Task: Once the pictures are removed, output the remaining entries exactly as given.

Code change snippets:
◇ ◇ ◇
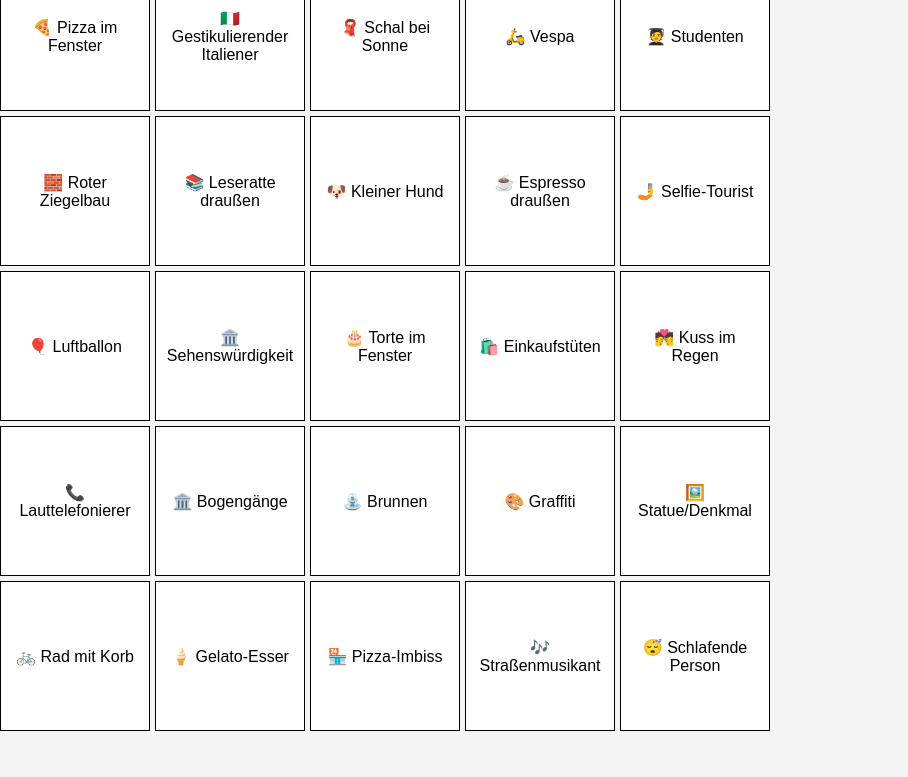
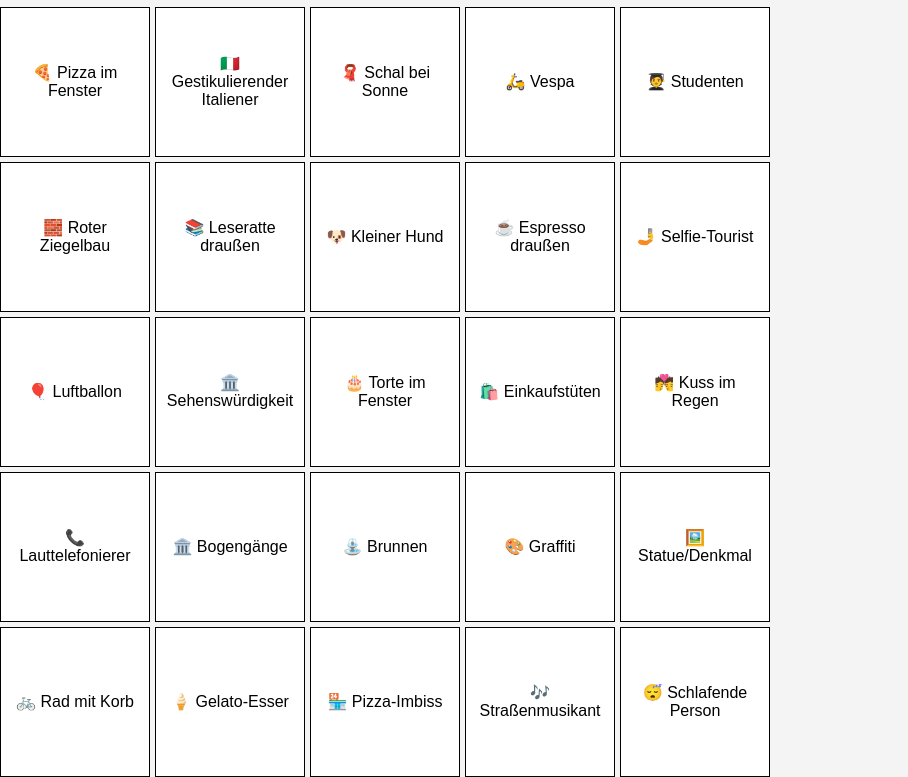
Before and after one commit to turtlecoding-lab/bologna-bingo, a plain HTML site: page index.html in a window 1280 px wide. Shown: the part 94-871 px from the top of the page, without its empty margins (0-908 px from the left). Before the commit the page ends 825 px from the top, so only its background shows below. Drawn offline with Linux system fonts and the light colour scheme.

Commit message:
Update style.css

```diff
--- a/style.css
+++ b/style.css
@@ -1,18 +1,18 @@
 body {
   font-family: Arial, sans-serif;
   display: flex;
-  justify-content: center;
-  align-items: center;
-  height: 100vh;
+  justify-content: flex-start; /* Stellen wir sicher, dass der Inhalt oben bleibt */
+  flex-direction: column; /* Vertikale Ausrichtung des Inhalts */
+  height: 100vh; /* Stellen sicher, dass die Höhe des Viewports genutzt wird */
   margin: 0;
   background-color: #f4f4f4;
-  overflow-x: auto; /* Horizontale Scrollbar hinzufügen */
-  width: 100%; /* Sicherstellen, dass der Body den gesamten Bildschirm ausfüllt */
+  overflow-x: auto; /* Horizontale Scrollbar bleibt aktiv */
 }
 
 .container {
   text-align: center;
-  width: 100%; /* Damit die Container-Breite den gesamten Bildschirm ausnutzt */
+  width: 100%; /* Sicherstellen, dass die Container-Breite den gesamten Bildschirm ausnutzt */
+  padding-top: 20px; /* Etwas Abstand zur oberen Kante */
 }
 
 .grid {
@@ -21,6 +21,7 @@ body {
   grid-template-rows: repeat(5, 150px); /* Feste Höhe der Reihen */
   gap: 5px;
   width: 800px; /* Breite des Grids über die gesamte Breite hinaus */
+  margin-top: 20px; /* Abstand nach der Überschrift */
 }
 
 .bingo-tile {
```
◇ ◇ ◇
Solution:
Before and after one commit to turtlecoding-lab/bologna-bingo, a plain HTML site: page index.html in a window 1280 px wide. Shown: the part 94-871 px from the top of the page, without its empty margins (0-908 px from the left). Before the commit the page ends 825 px from the top, so only its background shows below. Drawn offline with Linux system fonts and the light colour scheme.

Commit message:
Update style.css

```diff
--- a/style.css
+++ b/style.css
@@ -1,18 +1,18 @@
 body {
   font-family: Arial, sans-serif;
   display: flex;
-  justify-content: center;
-  align-items: center;
-  height: 100vh;
+  justify-content: flex-start; /* Stellen wir sicher, dass der Inhalt oben bleibt */
+  flex-direction: column; /* Vertikale Ausrichtung des Inhalts */
+  height: 100vh; /* Stellen sicher, dass die Höhe des Viewports genutzt wird */
   margin: 0;
   background-color: #f4f4f4;
-  overflow-x: auto; /* Horizontale Scrollbar hinzufügen */
-  width: 100%; /* Sicherstellen, dass der Body den gesamten Bildschirm ausfüllt */
+  overflow-x: auto; /* Horizontale Scrollbar bleibt aktiv */
 }
 
 .container {
   text-align: center;
-  width: 100%; /* Damit die Container-Breite den gesamten Bildschirm ausnutzt */
+  width: 100%; /* Sicherstellen, dass die Container-Breite den gesamten Bildschirm ausnutzt */
+  padding-top: 20px; /* Etwas Abstand zur oberen Kante */
 }
 
 .grid {
@@ -21,6 +21,7 @@ body {
   grid-template-rows: repeat(5, 150px); /* Feste Höhe der Reihen */
   gap: 5px;
   width: 800px; /* Breite des Grids über die gesamte Breite hinaus */
+  margin-top: 20px; /* Abstand nach der Überschrift */
 }
 
 .bingo-tile {
```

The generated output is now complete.